- Just like any other aspect of design, we are here to support human dignity.
Today is Day 3 and this morning I had the pleasure of attending Josh Clark’s session on complexity — a relevant and ubiquitous topic that comes up for every interaction designer on almost every project. Clark’s packed session was a short (almost too short) lightening round talk on both the misunderstanding of complexity and its latent beauty.
He started off admitting that his talk and his work focuses on complexity through the lens of mobile devices, apps, and the input methods that come with the mobile medium. He struck a strong resonating chord with me when he declared, “People don’t want dumbed down patronizing apps. Nor do they want simplicity either. They want uncomplicated.” The statement, seemingly obvious when first heard — perhaps back in design school or one’s first UX-related job with experienced colleagues at our side — is a good rule of thumb that can easily be forgotten in a 37signals hyped world where features and complex functionality are criticized and left out for the sake of presenting the user with candy coated web2.0 lickable fonts and glossy buttons that give the user a limited amount of options and data. Uncomplicating an app or a screen means to simply abstract the problem of complexity away from the complexity itself.
As an example, Josh presented a hypothetical challenge of operating an airplane for landing and takeoff through a mobile device. The slide he presented as a solution showed the iPhone in landscape mode with all the primary gauges and dials one might expect to see in a normal airplane cockpit. From a designers perspective the interface was obviously intimidating but the resulting feeling was that the challenge has been solved. Josh then made his point about abstracting or reducing complexity with his next slide which showed the same device with two simple buttons labeled ‘Fly’ and ‘Land.’ His point in the second slide, which showed a dramatic reduction of interface, had done away with the intimidating complexity of operating an airplane by simply creating the illusion of simplicity by hiding the complexity of the cockpit dashboard and offering less anxiety producing mechanism to the user of which to make a choice.
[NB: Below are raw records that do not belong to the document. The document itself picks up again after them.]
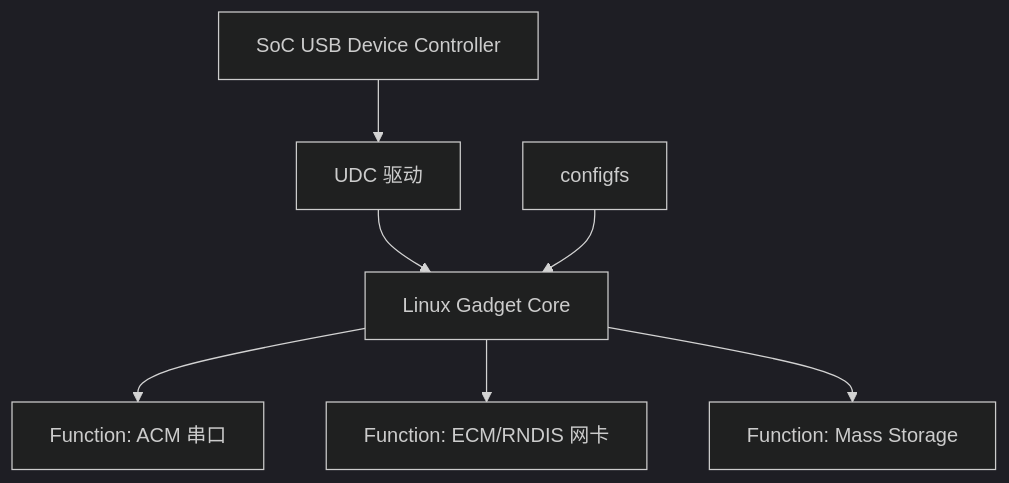
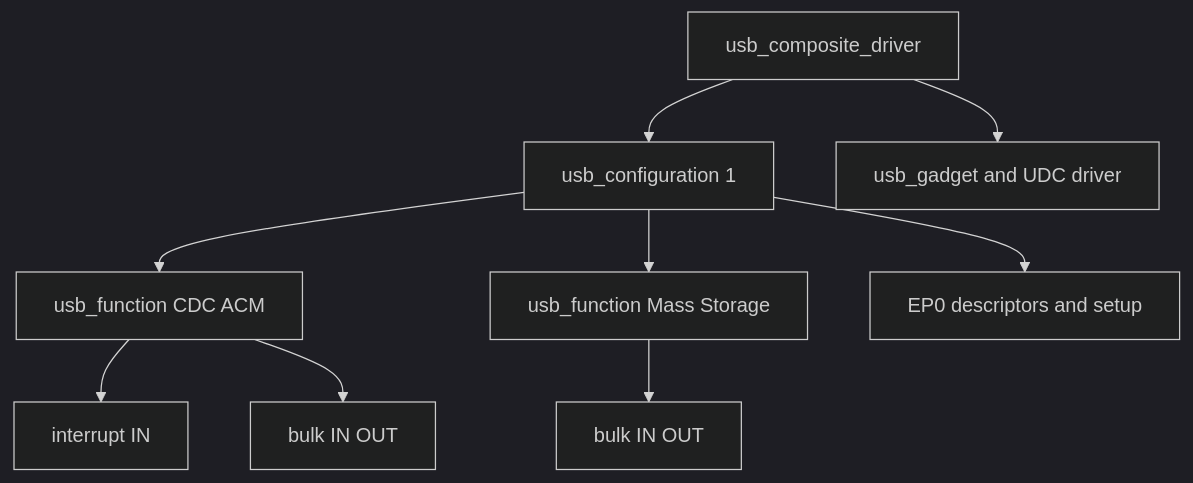
The diagram in docs/articles/usb/usb-06-usb-gadget-intro.md (cdragon-ljl/EEandEdgeAI), drawn with Mermaid (dark theme) before and after one commit. The commit also changed other lines of this file and 5 other files, not shown here.

Commit message:
docs(usb): rewrite Linux guides and add CherryUSB

````diff
--- a/docs/articles/usb/usb-06-usb-gadget-intro.md
+++ b/docs/articles/usb/usb-06-usb-gadget-intro.md
@@ -55,9 +30,11 @@
 ```mermaid
-flowchart TD
-    A[SoC USB Device Controller] --> B[UDC 驱动]
-    B --> C[Linux Gadget Core]
-    C --> D[Function: ACM 串口]
-    C --> E[Function: ECM/RNDIS 网卡]
-    C --> F[Function: Mass Storage]
-    G[configfs] --> C
+flowchart TB
+    D[usb_composite_driver] --> C1[usb_configuration 1]
+    C1 --> F1[usb_function CDC ACM]
+    C1 --> F2[usb_function Mass Storage]
+    F1 --> E1[interrupt IN]
+    F1 --> E2[bulk IN OUT]
+    F2 --> E3[bulk IN OUT]
+    C1 --> EP0[EP0 descriptors and setup]
+    D --> UDC[usb_gadget and UDC driver]
 ```
````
Granted, the example is a stretch in its hypothetical implementation, but the point is taken.
Clarity trumps density.
Using plenty of humor and an unabashed attitude despite being up on stage in front of 600+ designers, Josh quickly flipped through a variety of slides that depicted examples of simple or complex UIs vs. UIs of both that did a good job of hiding their own complexities. He also made a strong empathetic point that many users actually want more complexity the more comfortable they become with simplicity. Users don’t mind having a conversation with their devices.
Apps that show respect and that avoid patronization can be very successful by serving up information progressively as the user becomes more comfortable. Apps that learn user behaviors and interface adoption rates can more accurately accommodate ‘leveling the user up.’ Apps that allow information to become the interface, albeit avoiding Tufte’s well known ‘Sin of the Pridefully Obvious Presentation,’ are ones that will allow us to clear up a world of administrative debris (buttons, folders, dialog boxes, etc.).
Solar Walk for the iPad is one such app that puts the user in the middle of a complex topic but effortlessly teaches the user and ultimately facilitates the greater experience and purpose of learning.
Josh also pointed out that we don’t have the latency in a lot of mobile touch apps that we have on the web therefore buttons can be optionally eradicated, making room for more relevant content. He said, “…[buttons] are merely the middle man…a work around.” While obvious to mobile and iPad app designers, he reiterated (with passionate humor) what has been known more than it has been learned, “Touch is changing the way we think about our interfaces. Start looking for stories in our data. Provide opportunities to explore.” Here he plugged RunKeeper and the Lose It app as “…productivity apps that are great at providing exploration by telling a story with the data. They’re video games for narcissists. Also, don’t forget about devices that act as ‘Boredom Busters’.” Here he went on a side tangent about how micro-tasking presents a world of opportunity for complexity and humor to intermingle. “Boredom floats an entire industry of moron tests and fart apps. Chaucer started this. When people are bored they are looking for escape, exploration, and another world.”
Josh wrapped up with an anecdotal story about a friend’s daughter Nina who had devised a secret plan to trap her own grandmother in a cage:
“What Nina knows at age 6 is that complex schemes take a lot of forethought. Spend time working out complexity on paper. You won’t get it right the first time. We make mistakes. Keep coming back to it.”
I give props to Josh for presenting a core and relevant topic with a funny, insightful, and subjectively fresh perspective to an audience that seems distracted with itself. Although when you think about it, it’s only fitting that we as a community would struggle with who and what we are when we’re spending all of our time thinking about the users out there.
Jeremy is a user experience designer at EffectiveUI. Questions? Leave a comment here or catch up with him on Twitter: @jgraston.